### Try it
Copy each line of the entries that contains the word "sector".

***** Supplied material *****

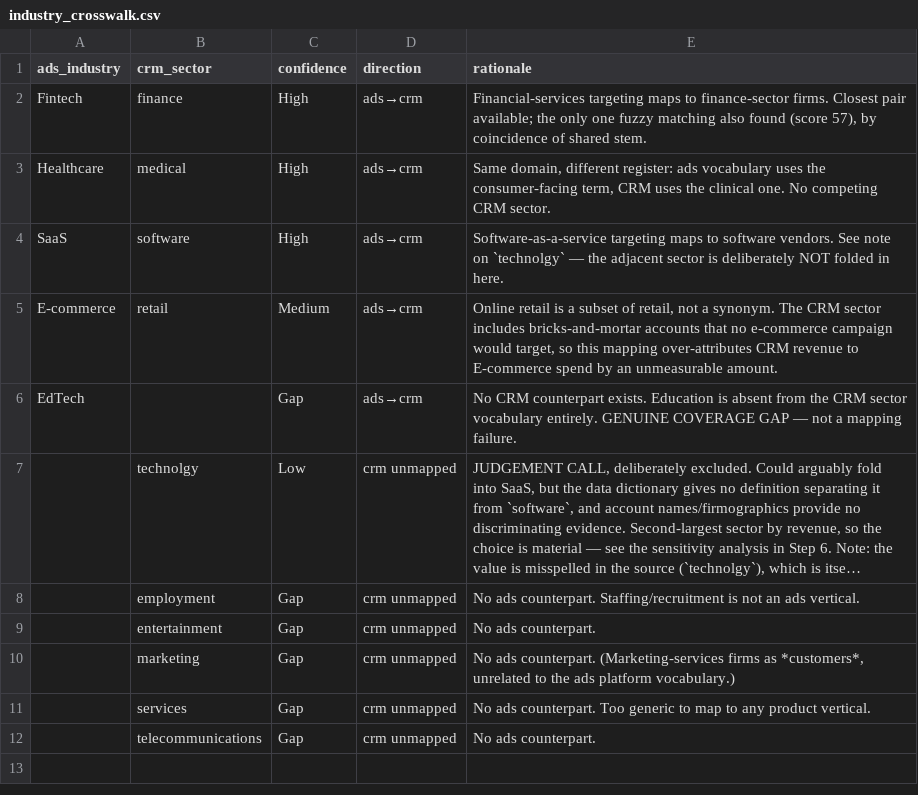
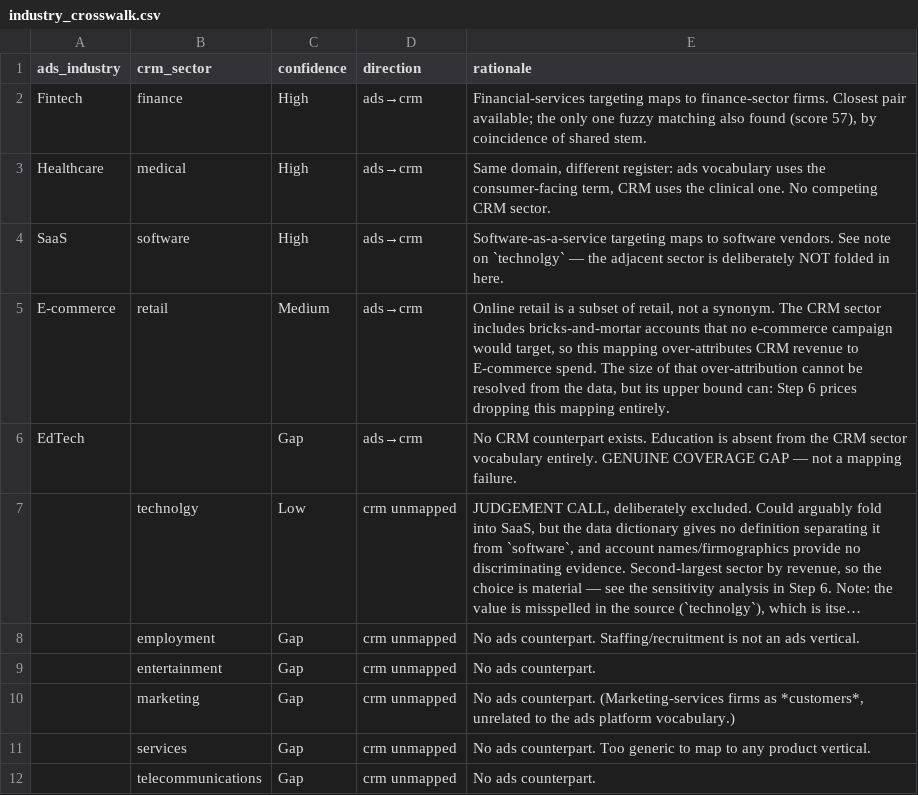
Before and after one commit to sreekar2503/marketing-attribution-project, a CSV file: output/industry_crosswalk.csv, drawn as a sheet; long unchanged cells end in ….

Commit message:
Price both uncertain crosswalk mappings
Only `technolgy` had a sensitivity analysis. The E-commerce->retail mapping
was described as over-attributing by an unmeasurable amount and left there.
The true value is unmeasurable; the bound is not, and the method was already
written one cell away.

Applying it, the unmeasured mapping is the larger of the two: 18.7pp of CRM
revenue against 15.1pp. Confidence ranks how well-supported a decision is,
not how much rides on it.

  base case                    ad 79.3%  crm 52.5%
  technolgy -> SaaS     (Low)  ad 79.3%  crm 67.7%  (+15.1pp)
  E-commerce dropped (Medium)  ad 62.0%  crm 33.9%  (-17.3 / -18.7pp)
  both reversed                ad 62.0%  crm 49.0%

Headline is now a range -- ad spend 62.0-79.3%, CRM revenue 33.9-67.7% --
and leads the README instead of sitting three-quarters down.

output/sensitivity.csv is new. 5 tests pin the band, the ordering and the
opposite signs. Every other output is byte-identical.

```diff
--- a/output/industry_crosswalk.csv
+++ b/output/industry_crosswalk.csv
@@ -4,3 +4,3 @@ Healthcare,medical,High,ads→crm,"Same domain, different register: ads vocabula
 SaaS,software,High,ads→crm,Software-as-a-service targeting maps to software vendors. See note on `technolgy` — the adjacent sector is deliberately NOT folded in here.
-E-commerce,retail,Medium,ads→crm,"Online retail is a subset of retail, not a synonym. The CRM sector includes bricks-and-mortar accounts that no e-commerce campaign would target, so this mapping over-attributes CRM revenue to E-commerce spend by an unmeasurable amount."
+E-commerce,retail,Medium,ads→crm,"Online retail is a subset of retail, not a synonym. The CRM sector includes bricks-and-mortar accounts that no e-commerce campaign would target, so this mapping over-attributes CRM revenue to E-commerce spend. The size of that over-attribution cannot be resolved from the data, but its upper bound can: Step 6 prices dropping this mapping entirely."
 EdTech,,Gap,ads→crm,No CRM counterpart exists. Education is absent from the CRM sector vocabulary entirely. GENUINE COVERAGE GAP — not a mapping failure.
```
Also changed, not shown: 7 other files.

*****

### Expected answer
 SaaS,software,High,ads→crm,Software-as-a-service targeting maps to software vendors. See note on `technolgy` — the adjacent sector is deliberately NOT folded in here.
-E-commerce,retail,Medium,ads→crm,"Online retail is a subset of retail, not a synonym. The CRM sector includes bricks-and-mortar accounts that no e-commerce campaign would target, so this mapping over-attributes CRM revenue to E-commerce spend by an unmeasurable amount."
+E-commerce,retail,Medium,ads→crm,"Online retail is a subset of retail, not a synonym. The CRM sector includes bricks-and-mortar accounts that no e-commerce campaign would target, so this mapping over-attributes CRM revenue to E-commerce spend. The size of that over-attribution cannot be resolved from the data, but its upper bound can: Step 6 prices dropping this mapping entirely."
 EdTech,,Gap,ads→crm,No CRM counterpart exists. Education is absent from the CRM sector vocabulary entirely. GENUINE COVERAGE GAP — not a mapping failure.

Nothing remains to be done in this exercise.